SOURCE RECORDS:
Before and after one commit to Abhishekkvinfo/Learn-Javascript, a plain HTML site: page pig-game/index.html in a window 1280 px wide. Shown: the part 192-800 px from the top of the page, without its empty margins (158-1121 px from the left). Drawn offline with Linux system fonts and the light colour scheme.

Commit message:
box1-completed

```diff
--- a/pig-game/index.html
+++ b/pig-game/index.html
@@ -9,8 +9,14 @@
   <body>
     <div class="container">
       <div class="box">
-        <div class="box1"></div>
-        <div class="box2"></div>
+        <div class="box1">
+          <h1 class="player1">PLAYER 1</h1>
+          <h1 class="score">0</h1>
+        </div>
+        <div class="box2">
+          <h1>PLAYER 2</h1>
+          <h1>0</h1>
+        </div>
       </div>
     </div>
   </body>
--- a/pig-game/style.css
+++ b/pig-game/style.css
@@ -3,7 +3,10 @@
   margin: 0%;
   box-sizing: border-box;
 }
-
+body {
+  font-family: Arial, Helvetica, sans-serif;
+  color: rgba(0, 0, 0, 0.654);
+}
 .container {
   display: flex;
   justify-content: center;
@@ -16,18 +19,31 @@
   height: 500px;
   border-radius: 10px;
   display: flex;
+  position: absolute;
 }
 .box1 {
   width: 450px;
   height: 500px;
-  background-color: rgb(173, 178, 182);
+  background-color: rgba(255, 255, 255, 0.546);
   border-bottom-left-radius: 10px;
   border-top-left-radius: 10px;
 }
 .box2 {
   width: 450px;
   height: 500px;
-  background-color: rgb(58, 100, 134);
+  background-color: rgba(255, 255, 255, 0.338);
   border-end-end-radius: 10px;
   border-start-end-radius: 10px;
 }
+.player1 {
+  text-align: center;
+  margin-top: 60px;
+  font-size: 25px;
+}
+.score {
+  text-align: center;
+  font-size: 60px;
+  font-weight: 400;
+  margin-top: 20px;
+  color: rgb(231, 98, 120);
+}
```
* * *
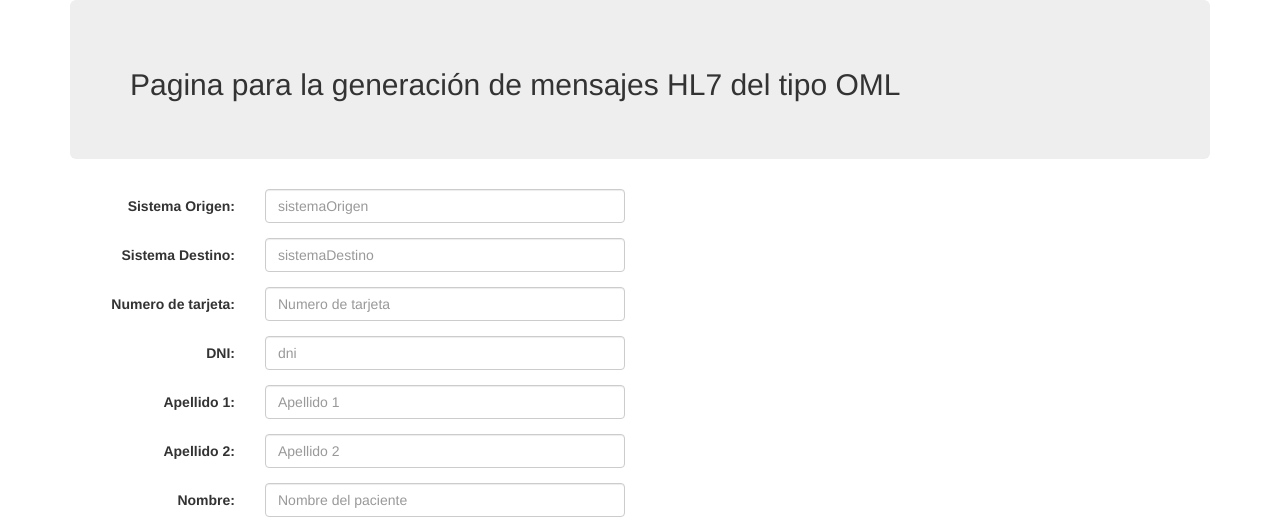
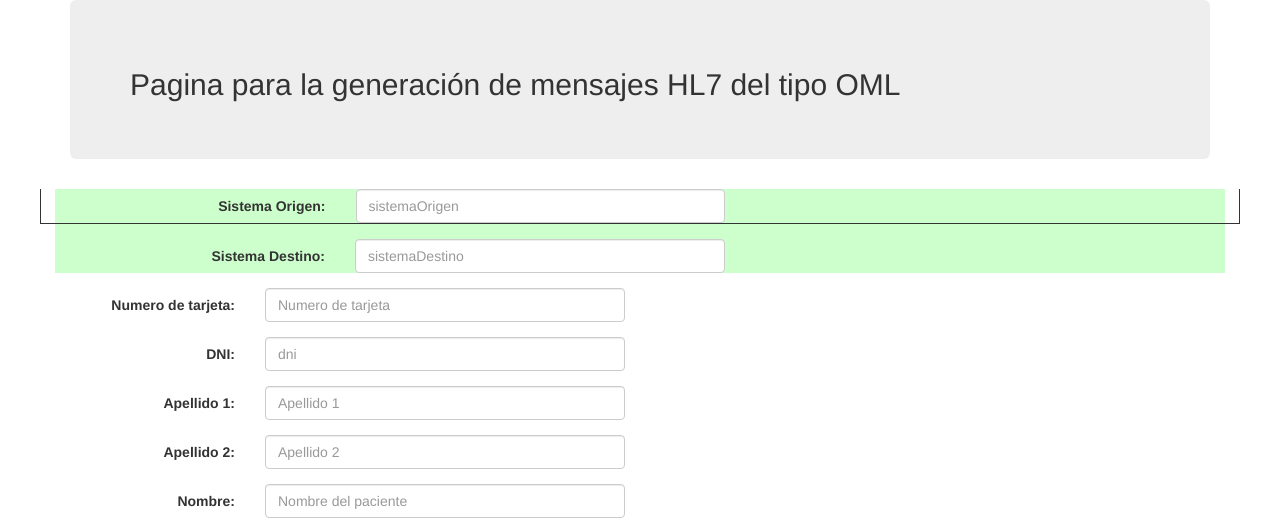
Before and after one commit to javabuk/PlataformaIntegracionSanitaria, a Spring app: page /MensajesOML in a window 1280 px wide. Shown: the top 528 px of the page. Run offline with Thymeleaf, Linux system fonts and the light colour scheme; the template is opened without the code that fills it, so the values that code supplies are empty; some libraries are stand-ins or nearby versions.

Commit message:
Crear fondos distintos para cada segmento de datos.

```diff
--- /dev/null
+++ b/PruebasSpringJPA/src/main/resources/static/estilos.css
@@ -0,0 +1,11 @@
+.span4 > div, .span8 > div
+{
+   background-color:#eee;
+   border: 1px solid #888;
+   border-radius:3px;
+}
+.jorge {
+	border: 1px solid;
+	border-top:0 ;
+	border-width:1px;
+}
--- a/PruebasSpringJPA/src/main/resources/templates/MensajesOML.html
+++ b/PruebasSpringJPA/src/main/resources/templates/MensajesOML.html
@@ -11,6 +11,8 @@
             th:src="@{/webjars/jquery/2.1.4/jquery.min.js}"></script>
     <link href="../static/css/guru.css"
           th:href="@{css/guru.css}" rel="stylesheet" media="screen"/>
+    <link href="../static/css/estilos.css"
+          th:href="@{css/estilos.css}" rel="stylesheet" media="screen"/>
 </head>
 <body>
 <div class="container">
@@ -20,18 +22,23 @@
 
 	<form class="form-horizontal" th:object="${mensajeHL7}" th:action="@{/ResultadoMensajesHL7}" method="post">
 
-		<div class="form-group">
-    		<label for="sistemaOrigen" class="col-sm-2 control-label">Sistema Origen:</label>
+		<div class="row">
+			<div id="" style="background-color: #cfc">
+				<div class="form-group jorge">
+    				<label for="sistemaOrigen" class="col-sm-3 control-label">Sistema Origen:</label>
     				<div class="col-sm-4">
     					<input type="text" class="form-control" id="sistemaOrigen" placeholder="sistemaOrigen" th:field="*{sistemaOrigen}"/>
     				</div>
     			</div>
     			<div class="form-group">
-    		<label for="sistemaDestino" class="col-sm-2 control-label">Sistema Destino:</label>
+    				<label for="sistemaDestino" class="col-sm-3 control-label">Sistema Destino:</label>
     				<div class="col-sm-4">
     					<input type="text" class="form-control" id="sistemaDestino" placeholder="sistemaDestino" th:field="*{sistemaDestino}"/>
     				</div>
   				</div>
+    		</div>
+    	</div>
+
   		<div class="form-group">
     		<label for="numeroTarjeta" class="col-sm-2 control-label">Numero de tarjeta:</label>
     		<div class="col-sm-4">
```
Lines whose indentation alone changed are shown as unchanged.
...
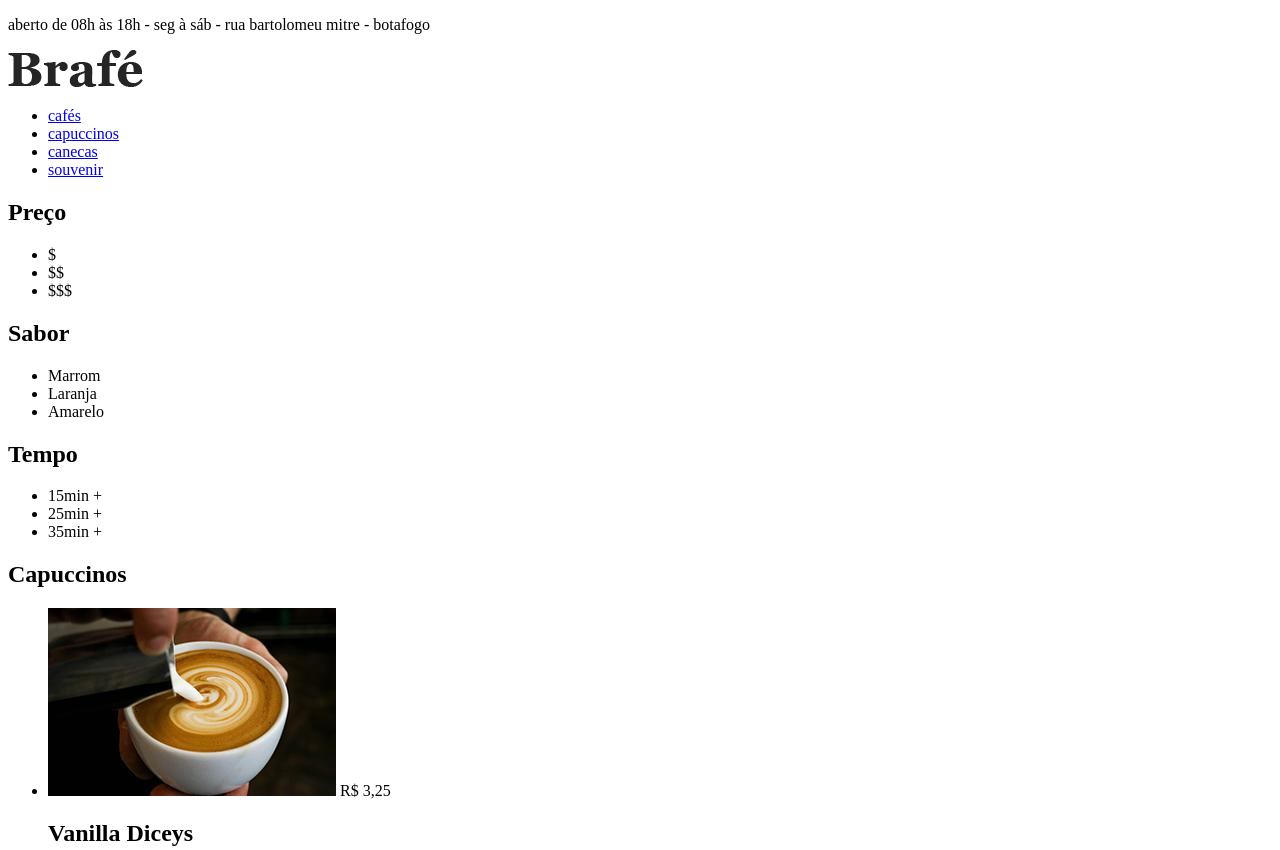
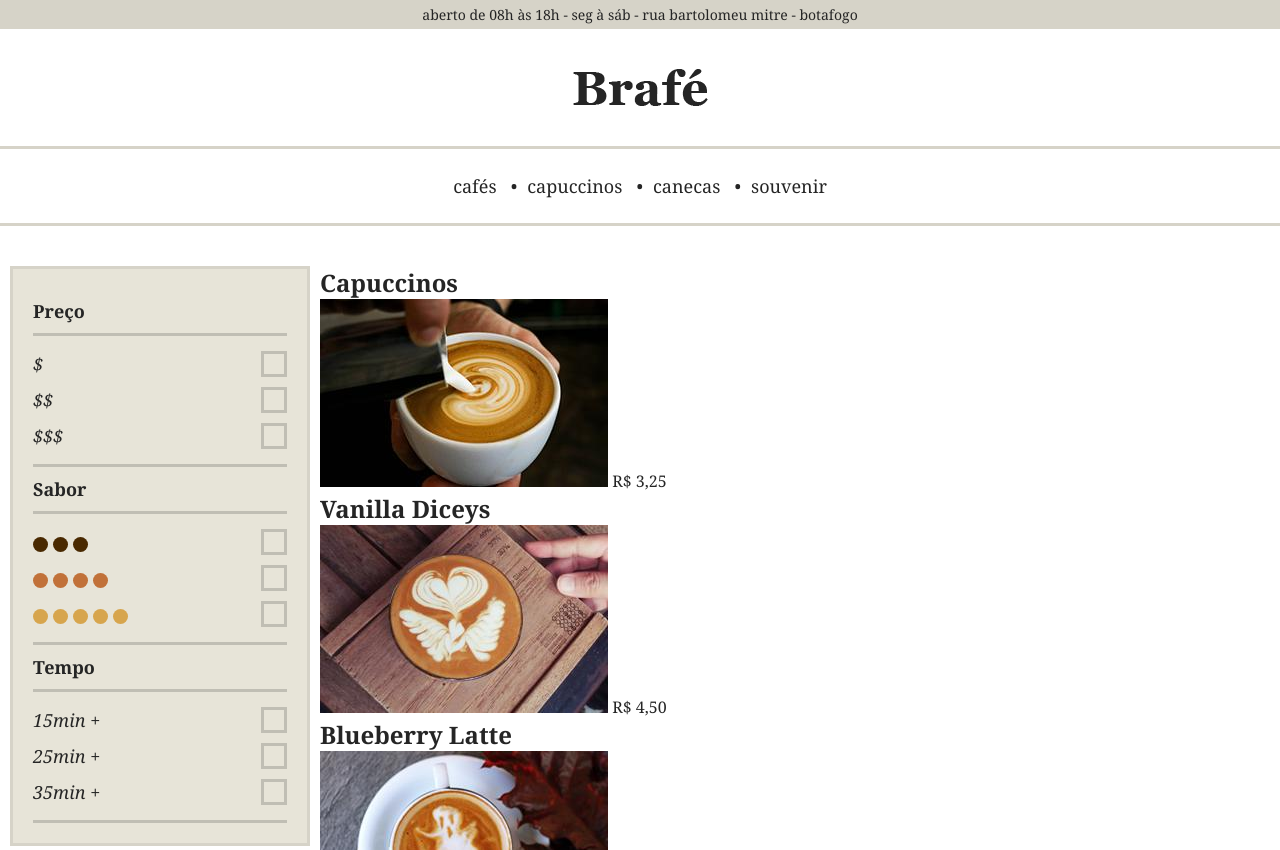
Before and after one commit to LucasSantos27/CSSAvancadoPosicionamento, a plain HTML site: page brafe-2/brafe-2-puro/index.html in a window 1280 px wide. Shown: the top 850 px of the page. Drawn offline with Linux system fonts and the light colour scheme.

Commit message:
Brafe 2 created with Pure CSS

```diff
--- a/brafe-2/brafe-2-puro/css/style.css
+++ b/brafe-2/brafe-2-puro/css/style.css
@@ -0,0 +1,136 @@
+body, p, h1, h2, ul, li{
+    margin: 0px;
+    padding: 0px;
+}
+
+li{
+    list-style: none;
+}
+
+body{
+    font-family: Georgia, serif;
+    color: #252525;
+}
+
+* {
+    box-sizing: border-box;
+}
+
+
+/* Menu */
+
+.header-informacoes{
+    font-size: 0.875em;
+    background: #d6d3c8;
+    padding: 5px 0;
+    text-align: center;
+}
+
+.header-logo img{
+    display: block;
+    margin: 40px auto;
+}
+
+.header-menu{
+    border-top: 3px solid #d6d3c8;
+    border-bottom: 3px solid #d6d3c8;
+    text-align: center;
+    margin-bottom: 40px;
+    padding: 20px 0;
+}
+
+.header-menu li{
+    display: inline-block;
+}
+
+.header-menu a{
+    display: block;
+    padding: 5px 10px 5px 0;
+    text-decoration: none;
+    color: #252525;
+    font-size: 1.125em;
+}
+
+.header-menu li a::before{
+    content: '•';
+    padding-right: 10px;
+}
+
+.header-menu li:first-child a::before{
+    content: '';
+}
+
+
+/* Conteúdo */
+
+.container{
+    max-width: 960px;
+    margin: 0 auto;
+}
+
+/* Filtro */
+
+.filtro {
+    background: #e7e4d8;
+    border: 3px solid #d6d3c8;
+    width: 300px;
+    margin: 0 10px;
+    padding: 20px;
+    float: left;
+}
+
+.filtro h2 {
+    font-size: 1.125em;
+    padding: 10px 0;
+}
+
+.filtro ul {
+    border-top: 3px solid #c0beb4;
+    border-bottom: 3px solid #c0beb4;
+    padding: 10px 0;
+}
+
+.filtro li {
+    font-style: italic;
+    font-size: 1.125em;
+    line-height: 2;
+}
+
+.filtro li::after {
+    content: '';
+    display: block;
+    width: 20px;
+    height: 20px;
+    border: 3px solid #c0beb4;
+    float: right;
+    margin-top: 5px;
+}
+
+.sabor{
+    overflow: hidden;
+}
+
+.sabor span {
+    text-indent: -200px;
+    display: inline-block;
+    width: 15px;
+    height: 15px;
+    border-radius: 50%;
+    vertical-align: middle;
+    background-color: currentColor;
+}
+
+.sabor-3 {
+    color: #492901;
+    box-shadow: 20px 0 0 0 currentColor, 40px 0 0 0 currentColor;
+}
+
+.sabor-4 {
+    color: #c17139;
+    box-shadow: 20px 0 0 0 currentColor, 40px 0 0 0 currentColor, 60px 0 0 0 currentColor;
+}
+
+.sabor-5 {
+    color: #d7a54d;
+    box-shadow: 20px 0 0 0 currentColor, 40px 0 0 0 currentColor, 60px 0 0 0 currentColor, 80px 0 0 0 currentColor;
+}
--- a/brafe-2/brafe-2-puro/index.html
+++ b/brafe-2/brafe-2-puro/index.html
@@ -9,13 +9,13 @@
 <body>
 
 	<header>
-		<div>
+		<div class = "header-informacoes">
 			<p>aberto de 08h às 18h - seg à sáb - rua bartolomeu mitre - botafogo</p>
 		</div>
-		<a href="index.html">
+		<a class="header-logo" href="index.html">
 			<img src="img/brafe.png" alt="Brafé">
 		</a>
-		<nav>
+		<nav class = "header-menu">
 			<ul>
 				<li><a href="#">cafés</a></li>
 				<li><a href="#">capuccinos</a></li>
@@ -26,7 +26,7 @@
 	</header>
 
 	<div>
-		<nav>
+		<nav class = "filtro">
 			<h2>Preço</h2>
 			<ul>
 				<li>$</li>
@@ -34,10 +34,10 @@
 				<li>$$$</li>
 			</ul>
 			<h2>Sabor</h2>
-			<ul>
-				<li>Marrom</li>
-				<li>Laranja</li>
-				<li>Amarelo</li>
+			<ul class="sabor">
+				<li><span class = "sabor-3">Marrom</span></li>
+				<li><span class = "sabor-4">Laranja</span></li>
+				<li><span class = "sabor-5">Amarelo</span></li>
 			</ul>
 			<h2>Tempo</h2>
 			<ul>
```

WHAT TO DO:
Count up the lines of the listing in which the word "content" occurs, then state that number by itself.

ANSWER FOR THIS EXERCISE:
4